• _Exercise description_
For each record below, output its text exactly and skip any picture.

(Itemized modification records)
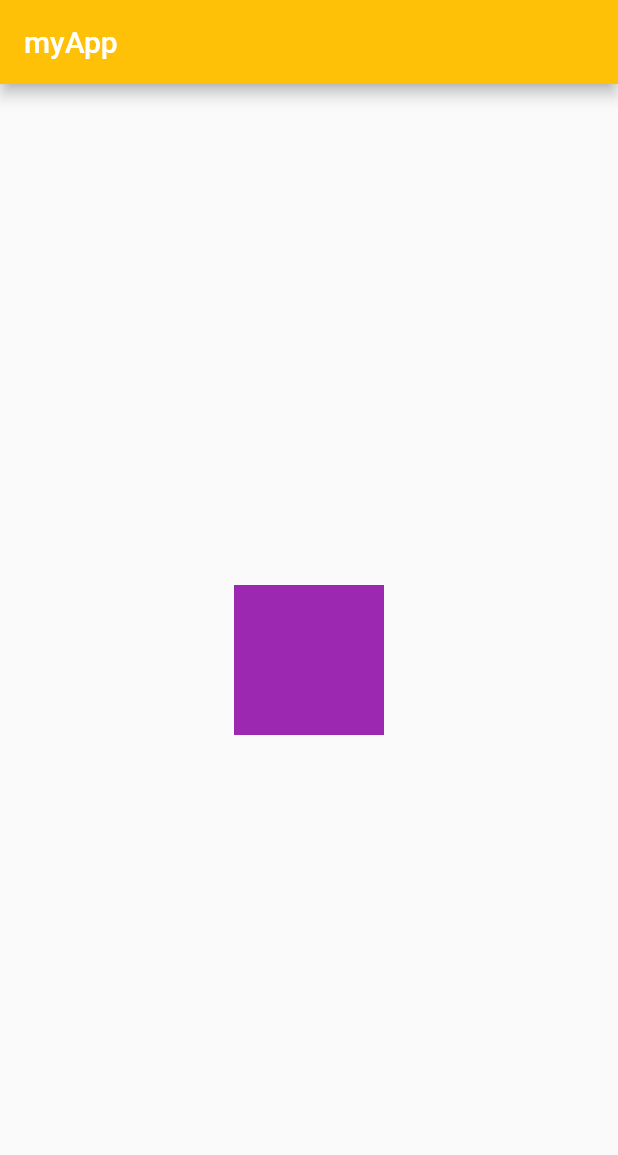
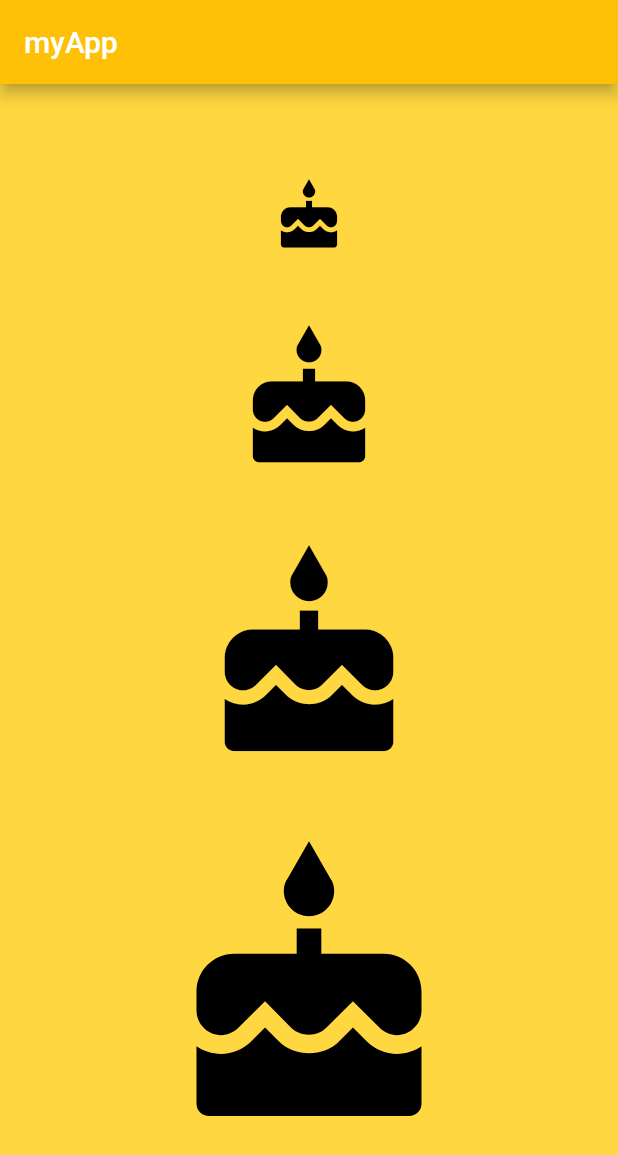
Before and after one commit to egidiocs/flutter-fireship-firebase-quizzap, a Flutter app: the screen it shows after launch, on a phone screen of 412 x 824 dp. Shown: the top 1155 px of the screen. Run offline on Flutter 3.47's test engine with Material 2 defaults, Android fonts, the phone set to English and light mode, and no system bars.

Commit message:
widgets-flex-layout

```diff
--- a/lib/main.dart
+++ b/lib/main.dart
@@ -5,27 +5,26 @@ void main() => runApp(MyApp());
 class MyApp extends StatelessWidget {
   @override
   Widget build(BuildContext context) {
-    var textStyle = TextStyle(
-      fontSize: 50,
-      fontWeight: FontWeight.bold,
-    );
     return MaterialApp(
       home: Scaffold(
-        appBar: AppBar(
-          title: Text("myApp"),
-          backgroundColor: Colors.amber,
-        ),
-        body: Center(
-          child: GestureDetector(
-            onTap: () => print('tapped!'),
-            child: Container(
-              width: 100,
-              height: 100,
-              color: Colors.purple,
+          appBar: AppBar(
+            title: Text("myApp"),
+            backgroundColor: Colors.amber,
+          ),
+          body: Container(
+            color: Colors.amberAccent,
+            padding: EdgeInsets.all(16),
+            child: Column(
+              mainAxisAlignment: MainAxisAlignment.spaceEvenly,
+              crossAxisAlignment: CrossAxisAlignment.stretch,
+              children: <Widget>[
+                Icon(Icons.cake, color: Colors.black, size: 50),
+                Icon(Icons.cake, color: Colors.black, size: 100),
+                Icon(Icons.cake, color: Colors.black, size: 150),
+                Icon(Icons.cake, color: Colors.black, size: 200),
+              ],
             ),
-          ),
-        ),
-      ),
+          )),
     );
   }
 }
```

• _The answer_
Before and after one commit to egidiocs/flutter-fireship-firebase-quizzap, a Flutter app: the screen it shows after launch, on a phone screen of 412 x 824 dp. Shown: the top 1155 px of the screen. Run offline on Flutter 3.47's test engine with Material 2 defaults, Android fonts, the phone set to English and light mode, and no system bars.

Commit message:
widgets-flex-layout

```diff
--- a/lib/main.dart
+++ b/lib/main.dart
@@ -5,27 +5,26 @@ void main() => runApp(MyApp());
 class MyApp extends StatelessWidget {
   @override
   Widget build(BuildContext context) {
-    var textStyle = TextStyle(
-      fontSize: 50,
-      fontWeight: FontWeight.bold,
-    );
     return MaterialApp(
       home: Scaffold(
-        appBar: AppBar(
-          title: Text("myApp"),
-          backgroundColor: Colors.amber,
-        ),
-        body: Center(
-          child: GestureDetector(
-            onTap: () => print('tapped!'),
-            child: Container(
-              width: 100,
-              height: 100,
-              color: Colors.purple,
+          appBar: AppBar(
+            title: Text("myApp"),
+            backgroundColor: Colors.amber,
+          ),
+          body: Container(
+            color: Colors.amberAccent,
+            padding: EdgeInsets.all(16),
+            child: Column(
+              mainAxisAlignment: MainAxisAlignment.spaceEvenly,
+              crossAxisAlignment: CrossAxisAlignment.stretch,
+              children: <Widget>[
+                Icon(Icons.cake, color: Colors.black, size: 50),
+                Icon(Icons.cake, color: Colors.black, size: 100),
+                Icon(Icons.cake, color: Colors.black, size: 150),
+                Icon(Icons.cake, color: Colors.black, size: 200),
+              ],
             ),
-          ),
-        ),
-      ),
+          )),
     );
   }
 }
```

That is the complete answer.